It would be best that this yUcK design observation stays here in this blog.
Because I would consider the next sentences as infidelity to a friend who has served me for quite some time now.
I’m even starting to think of letting him rest from his service.
But not before delivering this eulogy. A cellphone eulogy.
I bought my Samsung M620 cellphone as a birthday gift for myself last January 2009. What made me buy it? The best reasons.
First, I was sick and tired of the plain bar-phone which I’ve had since my Nokia 3210 ages ago. This one was a slide-phone, which was cooler and more sophisticated! Second, it had a dark-silver color, which added sleek-iness and elegance to it. Third, I was ready to face a new texting and calling experience, which by then was getting too boring. I don’t know if it’s just me, but isn’t everyone up to some “harmless” adventure sometimes? And finally, I was earning. And I believe it was the first “four-digit-big-purchase” that I made since I received my first paycheck.

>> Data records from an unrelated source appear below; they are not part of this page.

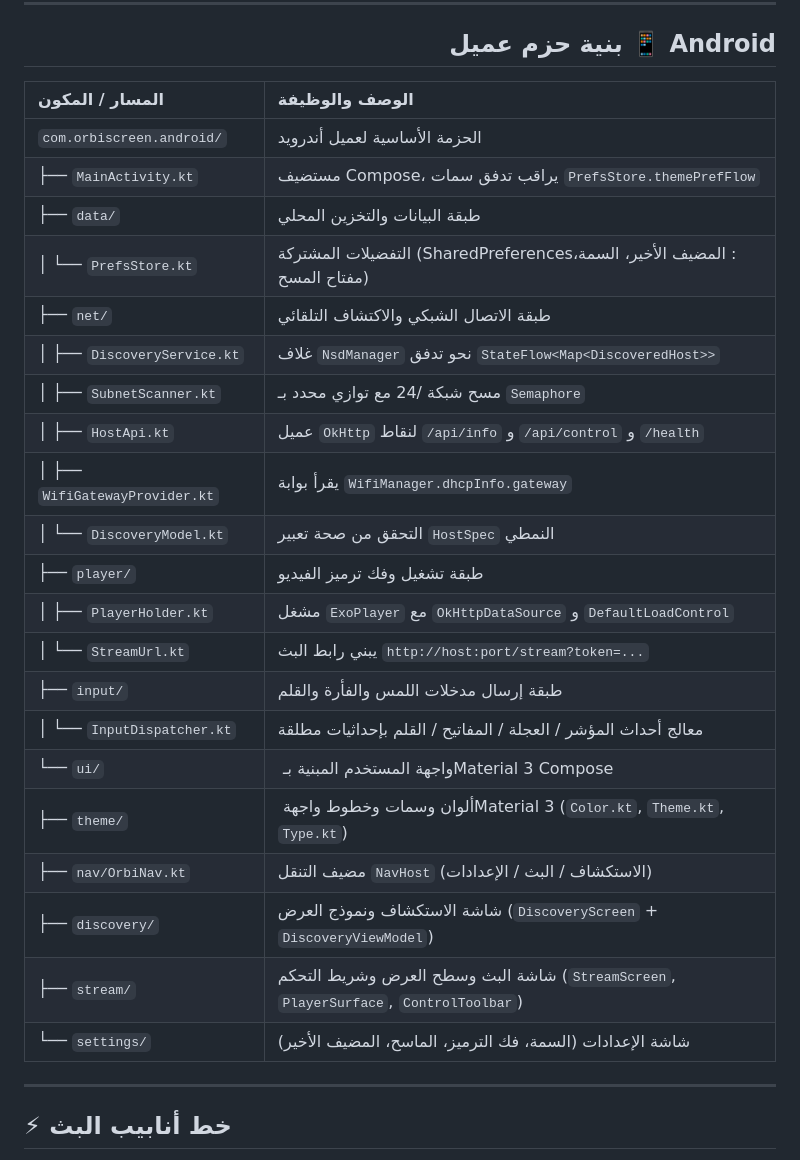
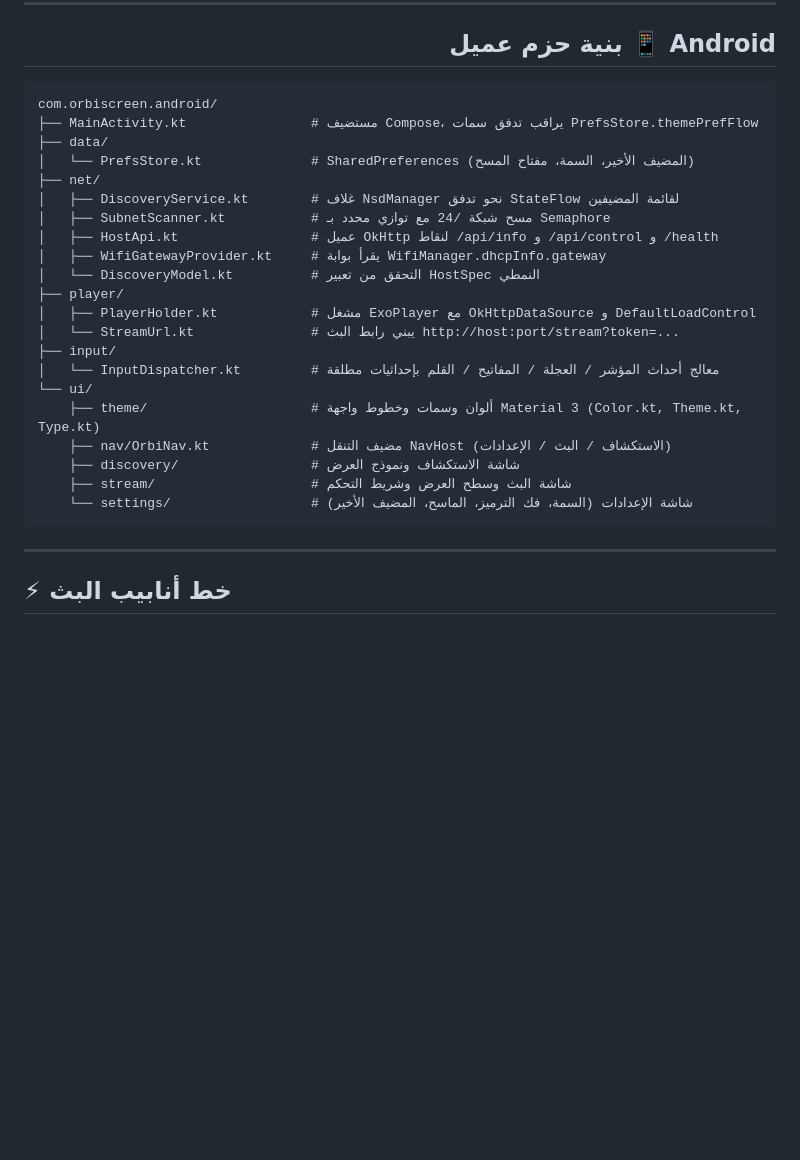
Before and after one commit to shadow-x78/orbiscreen, a Markdown page: docs/ARCHITECTURE_AR.md, the part around the change. Rendered like a GitHub page; blank space fills up the shorter version.

````diff
--- a/docs/ARCHITECTURE_AR.md
+++ b/docs/ARCHITECTURE_AR.md
@@ -75,33 +75,29 @@ graph TD
 
 <h2 dir="rtl" align="right">&rlm;📱 بنية حزم عميل Android</h2>
 
-<div dir="rtl" align="right">
-
-| المسار / المكون | الوصف والوظيفة |
-| :--- | :--- |
-| `com.orbiscreen.android/` | الحزمة الأساسية لعميل أندرويد |
-| ├── `MainActivity.kt` | مستضيف Compose، يراقب تدفق سمات `PrefsStore.themePrefFlow` |
-| ├── `data/` | طبقة البيانات والتخزين المحلي |
-| │   └── `PrefsStore.kt` | التفضيلات المشتركة (&rlm;SharedPreferences&rlm;: المضيف الأخير، السمة، مفتاح المسح) |
-| ├── `net/` | طبقة الاتصال الشبكي والاكتشاف التلقائي |
-| │   ├── `DiscoveryService.kt` | غلاف `NsdManager` نحو تدفق `StateFlow<Map<DiscoveredHost>>` |
-| │   ├── `SubnetScanner.kt` | مسح شبكة /24 مع توازي محدد بـ `Semaphore` |
-| │   ├── `HostApi.kt` | عميل `OkHttp` لنقاط `/api/info` و `/api/control` و `/health` |
-| │   ├── `WifiGatewayProvider.kt` | يقرأ بوابة `WifiManager.dhcpInfo.gateway` |
-| │   └── `DiscoveryModel.kt` | التحقق من صحة تعبير `HostSpec` النمطي |
-| ├── `player/` | طبقة تشغيل وفك ترميز الفيديو |
-| │   ├── `PlayerHolder.kt` | مشغل `ExoPlayer` مع `OkHttpDataSource` و `DefaultLoadControl` |
-| │   └── `StreamUrl.kt` | يبني رابط البث `http://host:port/stream?token=...` |
-| ├── `input/` | طبقة إرسال مدخلات اللمس والفأرة والقلم |
-| │   └── `InputDispatcher.kt` | معالج أحداث المؤشر / العجلة / المفاتيح / القلم بإحداثيات مطلقة |
-| └── `ui/` | واجهة المستخدم المبنية بـ &rlm;Material 3 Compose |
-|     ├── `theme/` | ألوان وسمات وخطوط واجهة &rlm;Material 3 (`Color.kt`, `Theme.kt`, `Type.kt`) |
-|     ├── `nav/OrbiNav.kt` | مضيف التنقل `NavHost` (الاستكشاف / البث / الإعدادات) |
-|     ├── `discovery/` | شاشة الاستكشاف ونموذج العرض (`DiscoveryScreen` + `DiscoveryViewModel`) |
-|     ├── `stream/` | شاشة البث وسطح العرض وشريط التحكم (`StreamScreen`, `PlayerSurface`, `ControlToolbar`) |
-|     └── `settings/` | شاشة الإعدادات (السمة، فك الترميز، الماسح، المضيف الأخير) |
-
-</div>
+```
+com.orbiscreen.android/
+├── MainActivity.kt                # مستضيف Compose، يراقب تدفق سمات PrefsStore.themePrefFlow
+├── data/
+│   └── PrefsStore.kt              # SharedPreferences (المضيف الأخير، السمة، مفتاح المسح)
+├── net/
+│   ├── DiscoveryService.kt        # غلاف NsdManager نحو تدفق StateFlow لقائمة المضيفين
+│   ├── SubnetScanner.kt           # مسح شبكة /24 مع توازي محدد بـ Semaphore
+│   ├── HostApi.kt                 # عميل OkHttp لنقاط /api/info و /api/control و /health
+│   ├── WifiGatewayProvider.kt     # يقرأ بوابة WifiManager.dhcpInfo.gateway
+│   └── DiscoveryModel.kt          # التحقق من تعبير HostSpec النمطي
+├── player/
+│   ├── PlayerHolder.kt            # مشغل ExoPlayer مع OkHttpDataSource و DefaultLoadControl
+│   └── StreamUrl.kt               # يبني رابط البث http://host:port/stream?token=...
+├── input/
+│   └── InputDispatcher.kt         # معالج أحداث المؤشر / العجلة / المفاتيح / القلم بإحداثيات مطلقة
+└── ui/
+    ├── theme/                     # ألوان وسمات وخطوط واجهة Material 3 (Color.kt, Theme.kt, Type.kt)
+    ├── nav/OrbiNav.kt             # مضيف التنقل NavHost (الاستكشاف / البث / الإعدادات)
+    ├── discovery/                 # شاشة الاستكشاف ونموذج العرض
+    ├── stream/                    # شاشة البث وسطح العرض وشريط التحكم
+    └── settings/                  # شاشة الإعدادات (السمة، فك الترميز، الماسح، المضيف الأخير)
+```
 
 ---
 
````
Also changed, not shown: README_AR.md (+19 -23 lines).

It was the best buy of the month, but not exactly of the next month, let alone the next year.
But I had to learn it the hard way.
And recalling what my formators told me before I left the seminary, “When we enter (the seminary), we tend to enter for the greatest reasons. The irony is that when we leave, we leave most often because of those same great reasons.”

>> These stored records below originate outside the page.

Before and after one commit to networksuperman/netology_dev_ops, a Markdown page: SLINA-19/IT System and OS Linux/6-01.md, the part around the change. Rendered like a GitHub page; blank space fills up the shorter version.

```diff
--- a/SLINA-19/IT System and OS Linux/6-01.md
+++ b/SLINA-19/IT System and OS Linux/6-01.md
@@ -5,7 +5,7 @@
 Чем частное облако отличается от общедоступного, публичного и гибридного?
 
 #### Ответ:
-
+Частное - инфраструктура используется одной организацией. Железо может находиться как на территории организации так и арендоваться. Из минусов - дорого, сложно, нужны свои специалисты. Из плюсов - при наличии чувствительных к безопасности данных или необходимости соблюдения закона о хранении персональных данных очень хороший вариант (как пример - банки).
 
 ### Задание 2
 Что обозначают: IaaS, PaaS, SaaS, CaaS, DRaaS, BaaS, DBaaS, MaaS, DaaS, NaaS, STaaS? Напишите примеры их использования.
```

That proved right for me then. And I see history being repeated, only now with a phone.
And if I may, here’s what makes my phone yUcKy.
Moving Parts. I should have listened to my brother. Moving parts require a ribbon cable. Ribbon cable equals weakness. Weakness equals more trips to the warranty department, and eventually to another cellphone retailer if it doesn’t last you.
What are the symptoms? Once you raise the phone, off goes the screen. Once you fold it back down, on goes the screen. So how do you expect me to text with that? What’s worst, it would tease you into thousands of broken screen images when you try and flip it up and down in irritation! This has happened to me in three separate incidents. Each time the same ribbon cable, and each time, the same hope that it will get better.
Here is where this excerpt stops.